Background. Conventional methods of rehabilitation in patients with chronic, severe motor impairments after stroke usually do not lessen paresis. Objective. A novel therapeutic approach (assisted movement with enhanced sensation [AMES]) was employed in a medical device phase I clinical trial to reduce paresis and spasticity and, thereby, to improve motor function. Methods. Twenty subjects more than 1 year poststroke with severe motor disability of the upper or lower extremity were studied. A robotic device cycled the ankle or the wrist and fingers at 5°/s through ±17.5° in flexion and extension while the subject assisted this motion. Feedback of the subject's active torque was displayed on a monitor. Simultaneously, 2 vibrators applied a 60 pps stimulus to the tendons of the lengthening muscles, alternating from flexors to extensors as the joint rotation reversed from extension to flexion, respectively. Subjects treated themselves at home for 30 min/day for 6 months. Every other day prior to treatment, the therapy device performed automated tests of strength and joint positioning. Functional testing was performed prior to enrollment, immediately after completing the protocol, and 6 months later. Functional tests included gait and weight distribution (lower extremity subjects only) and the Stroke Impact Scale. Results. Most subjects improved on most tests, and gains were sustained for 6 months in most subjects. No safety problems arose. Conclusion. The AMES strategy appears safe and possibly effective in patients with severe chronic impairments.

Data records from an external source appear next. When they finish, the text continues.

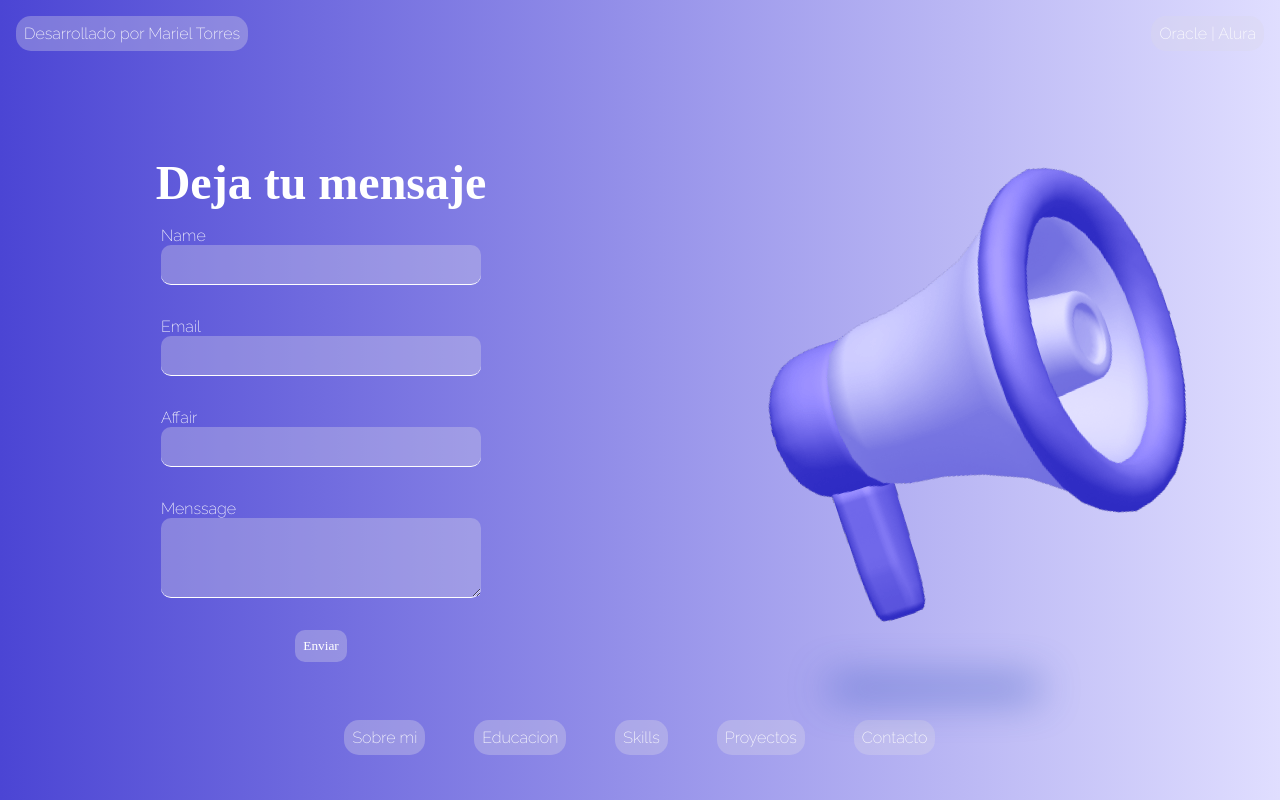
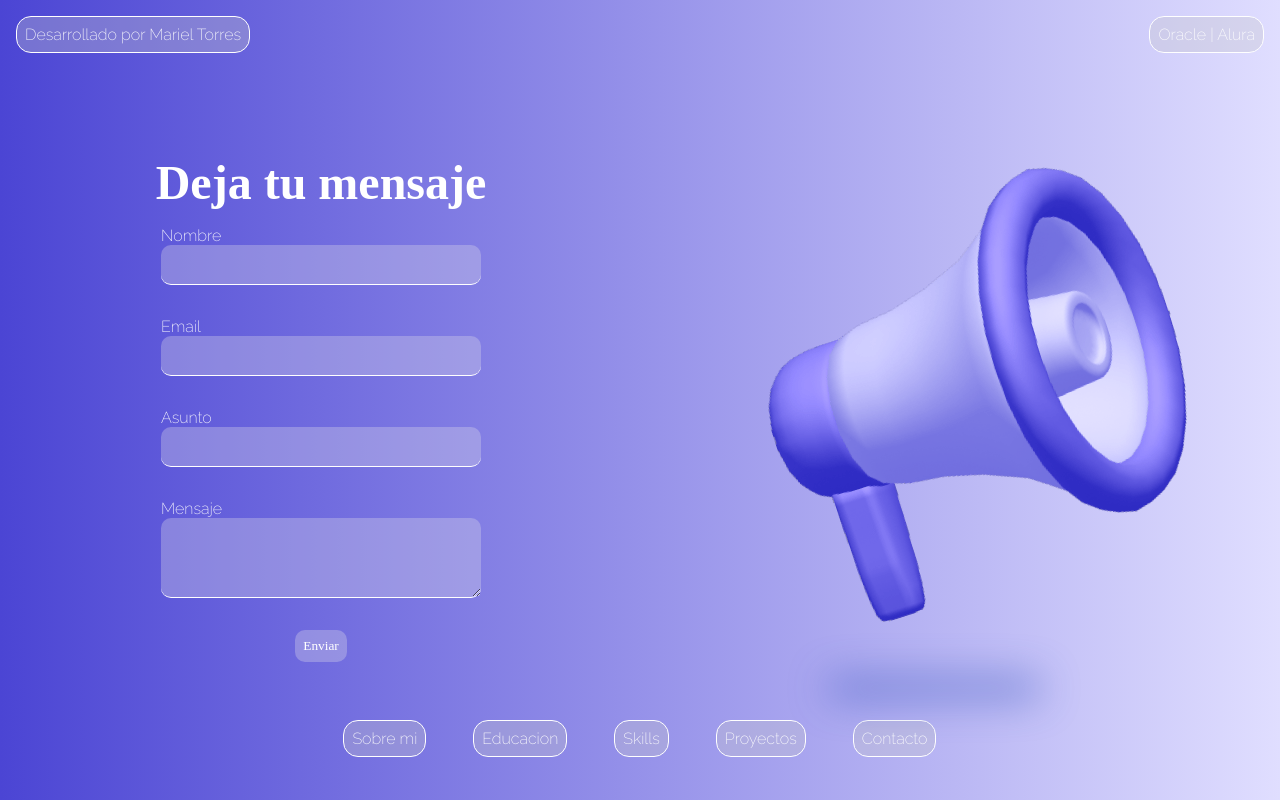
Before and after one commit to MITdesarrollo/Porfolio-Alura.github.io, a plain HTML site: page index.html in a window 1280 px wide. Both pictures are taken after a click on the item "Contacto". Drawn offline with Linux system fonts and the light colour scheme; a web font is replaced by a local one.

Commit message:
correciones opacity y form

```diff
--- a/componentes/form.js
+++ b/componentes/form.js
@@ -31,7 +31,7 @@ export const handler_form = (body, imagenPrincipal) => {
     nombreGroup.className = 'grupo';
 
     const nombreLabel = document.createElement('label');
-    nombreLabel.textContent = 'Name';
+    nombreLabel.textContent = 'Nombre';
     nombreLabel.className = 'label';
     nombreGroup.appendChild(nombreLabel);
 
@@ -74,7 +74,7 @@ export const handler_form = (body, imagenPrincipal) => {
     asuntoGroup.className = 'grupo';
 
     const asuntoLabel = document.createElement('label');
-    asuntoLabel.textContent = 'Affair';
+    asuntoLabel.textContent = 'Asunto';
     asuntoLabel.className = 'label';
     asuntoGroup.appendChild(asuntoLabel);
 
@@ -96,7 +96,7 @@ export const handler_form = (body, imagenPrincipal) => {
     mensajeGroup.className = 'grupo';
 
     const mensajeLabel = document.createElement('label');
-    mensajeLabel.textContent = 'Menssage';
+    mensajeLabel.textContent = 'Mensaje';
     mensajeLabel.className = 'label';
     mensajeGroup.appendChild(mensajeLabel);
 
@@ -143,7 +143,7 @@ export const handler_form = (body, imagenPrincipal) => {
 
     nombreInput.addEventListener("blur", () => {
         const errorNombre = "El nombre excede los 50 caracteres";
-        if (nombreInput.value.length > 5) {
+        if (nombreInput.value.length > 50) {
             nombreBar.innerHTML = errorNombre;
             error.nombre = true;
         } else {
--- a/style.css
+++ b/style.css
@@ -110,7 +110,8 @@ header {
 .li_opacity {
   padding: 0.5rem;
   border-radius: 15px;
-  background-color: #d8d7e757;
+  background-color: #c4c4c957;
+  border: 1px solid white;
 }
 
 main {
```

The mechanism underlying these gains is likely to be multifactorial.
ASJC Scopus subject areas
- Clinical Neurology